[Input data]

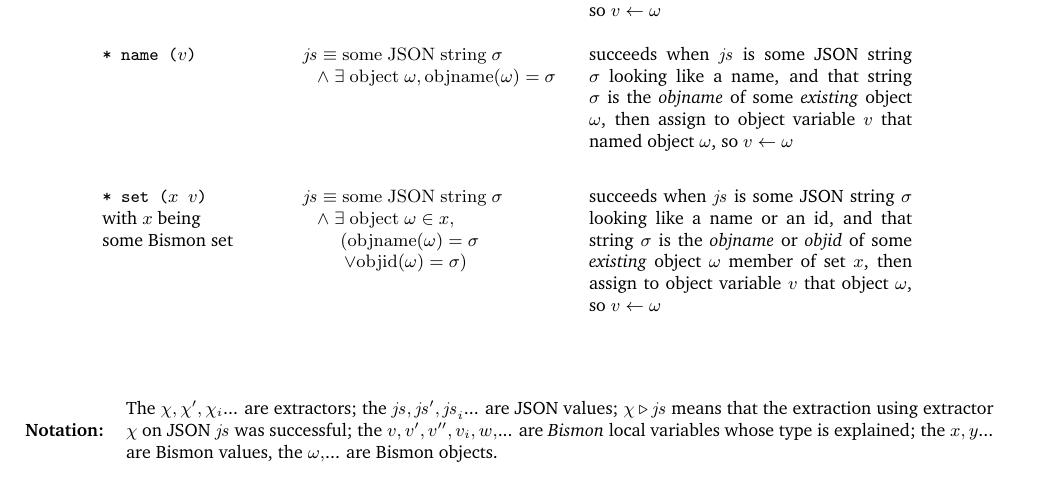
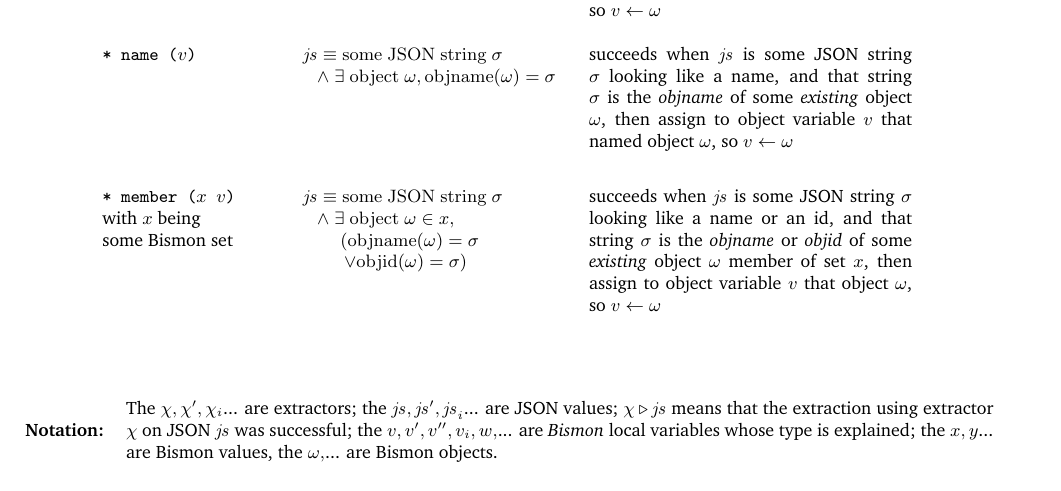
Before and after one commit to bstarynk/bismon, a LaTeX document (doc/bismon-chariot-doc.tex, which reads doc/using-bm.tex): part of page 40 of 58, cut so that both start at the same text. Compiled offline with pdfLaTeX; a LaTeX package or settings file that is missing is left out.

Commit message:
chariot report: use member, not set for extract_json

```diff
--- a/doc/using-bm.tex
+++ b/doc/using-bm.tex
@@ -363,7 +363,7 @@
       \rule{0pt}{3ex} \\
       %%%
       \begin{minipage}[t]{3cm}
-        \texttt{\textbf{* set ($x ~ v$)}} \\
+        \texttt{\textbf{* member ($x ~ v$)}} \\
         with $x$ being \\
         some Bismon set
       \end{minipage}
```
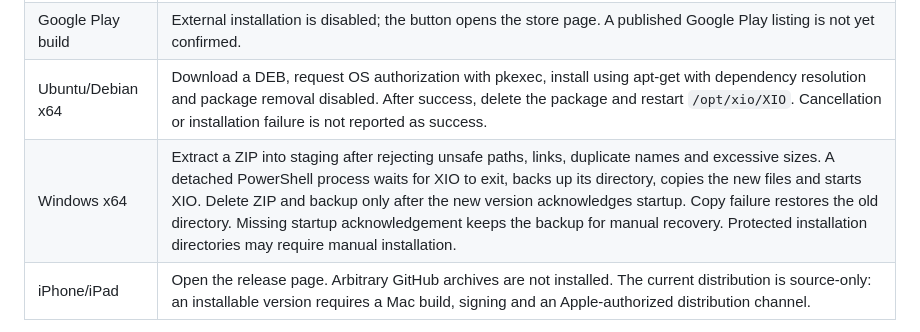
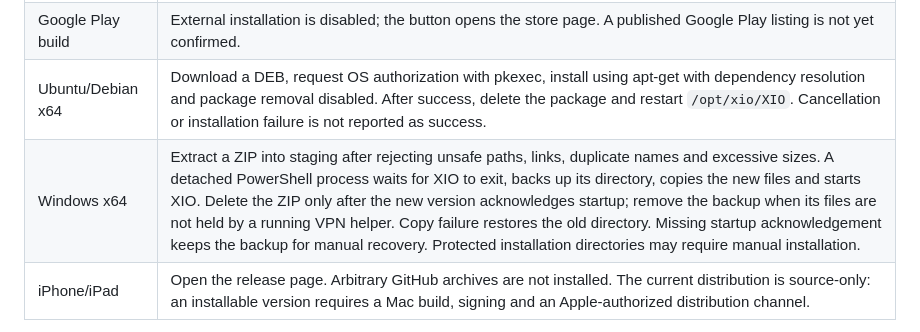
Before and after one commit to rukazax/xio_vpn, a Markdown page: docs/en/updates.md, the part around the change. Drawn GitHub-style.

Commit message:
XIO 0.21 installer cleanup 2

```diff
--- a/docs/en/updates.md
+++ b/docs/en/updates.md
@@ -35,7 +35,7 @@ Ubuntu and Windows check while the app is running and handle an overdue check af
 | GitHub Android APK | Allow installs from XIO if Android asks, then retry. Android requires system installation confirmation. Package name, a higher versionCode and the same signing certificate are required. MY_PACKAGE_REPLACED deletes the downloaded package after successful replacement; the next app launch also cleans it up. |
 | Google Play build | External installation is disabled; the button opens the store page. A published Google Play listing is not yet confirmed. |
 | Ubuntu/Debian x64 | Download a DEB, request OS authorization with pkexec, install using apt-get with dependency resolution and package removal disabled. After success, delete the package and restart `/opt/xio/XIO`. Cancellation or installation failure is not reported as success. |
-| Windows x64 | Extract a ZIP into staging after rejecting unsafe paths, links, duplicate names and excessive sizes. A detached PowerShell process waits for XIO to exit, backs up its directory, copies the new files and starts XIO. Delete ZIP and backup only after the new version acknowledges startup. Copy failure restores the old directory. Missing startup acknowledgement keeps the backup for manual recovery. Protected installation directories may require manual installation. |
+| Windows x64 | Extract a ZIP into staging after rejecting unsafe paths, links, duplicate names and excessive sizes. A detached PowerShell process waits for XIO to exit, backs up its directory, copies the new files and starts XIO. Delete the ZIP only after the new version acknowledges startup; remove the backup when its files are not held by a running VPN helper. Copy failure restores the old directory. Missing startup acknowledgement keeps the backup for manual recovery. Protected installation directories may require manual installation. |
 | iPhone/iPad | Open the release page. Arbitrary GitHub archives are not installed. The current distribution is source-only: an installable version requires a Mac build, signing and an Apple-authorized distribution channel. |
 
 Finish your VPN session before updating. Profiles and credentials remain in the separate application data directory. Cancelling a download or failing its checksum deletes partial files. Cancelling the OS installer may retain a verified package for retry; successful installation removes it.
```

[/Input data]

• _Work task_:
Pictures must not appear in the copy, and every record must be restated word for word.

• _Expected answer_:
Before and after one commit to bstarynk/bismon, a LaTeX document (doc/bismon-chariot-doc.tex, which reads doc/using-bm.tex): part of page 40 of 58, cut so that both start at the same text. Compiled offline with pdfLaTeX; a LaTeX package or settings file that is missing is left out.

Commit message:
chariot report: use member, not set for extract_json

```diff
--- a/doc/using-bm.tex
+++ b/doc/using-bm.tex
@@ -363,7 +363,7 @@
       \rule{0pt}{3ex} \\
       %%%
       \begin{minipage}[t]{3cm}
-        \texttt{\textbf{* set ($x ~ v$)}} \\
+        \texttt{\textbf{* member ($x ~ v$)}} \\
         with $x$ being \\
         some Bismon set
       \end{minipage}
```
Before and after one commit to rukazax/xio_vpn, a Markdown page: docs/en/updates.md, the part around the change. Drawn GitHub-style.

Commit message:
XIO 0.21 installer cleanup 2

```diff
--- a/docs/en/updates.md
+++ b/docs/en/updates.md
@@ -35,7 +35,7 @@ Ubuntu and Windows check while the app is running and handle an overdue check af
 | GitHub Android APK | Allow installs from XIO if Android asks, then retry. Android requires system installation confirmation. Package name, a higher versionCode and the same signing certificate are required. MY_PACKAGE_REPLACED deletes the downloaded package after successful replacement; the next app launch also cleans it up. |
 | Google Play build | External installation is disabled; the button opens the store page. A published Google Play listing is not yet confirmed. |
 | Ubuntu/Debian x64 | Download a DEB, request OS authorization with pkexec, install using apt-get with dependency resolution and package removal disabled. After success, delete the package and restart `/opt/xio/XIO`. Cancellation or installation failure is not reported as success. |
-| Windows x64 | Extract a ZIP into staging after rejecting unsafe paths, links, duplicate names and excessive sizes. A detached PowerShell process waits for XIO to exit, backs up its directory, copies the new files and starts XIO. Delete ZIP and backup only after the new version acknowledges startup. Copy failure restores the old directory. Missing startup acknowledgement keeps the backup for manual recovery. Protected installation directories may require manual installation. |
+| Windows x64 | Extract a ZIP into staging after rejecting unsafe paths, links, duplicate names and excessive sizes. A detached PowerShell process waits for XIO to exit, backs up its directory, copies the new files and starts XIO. Delete the ZIP only after the new version acknowledges startup; remove the backup when its files are not held by a running VPN helper. Copy failure restores the old directory. Missing startup acknowledgement keeps the backup for manual recovery. Protected installation directories may require manual installation. |
 | iPhone/iPad | Open the release page. Arbitrary GitHub archives are not installed. The current distribution is source-only: an installable version requires a Mac build, signing and an Apple-authorized distribution channel. |
 
 Finish your VPN session before updating. Profiles and credentials remain in the separate application data directory. Cancelling a download or failing its checksum deletes partial files. Cancelling the OS installer may retain a verified package for retry; successful installation removes it.
```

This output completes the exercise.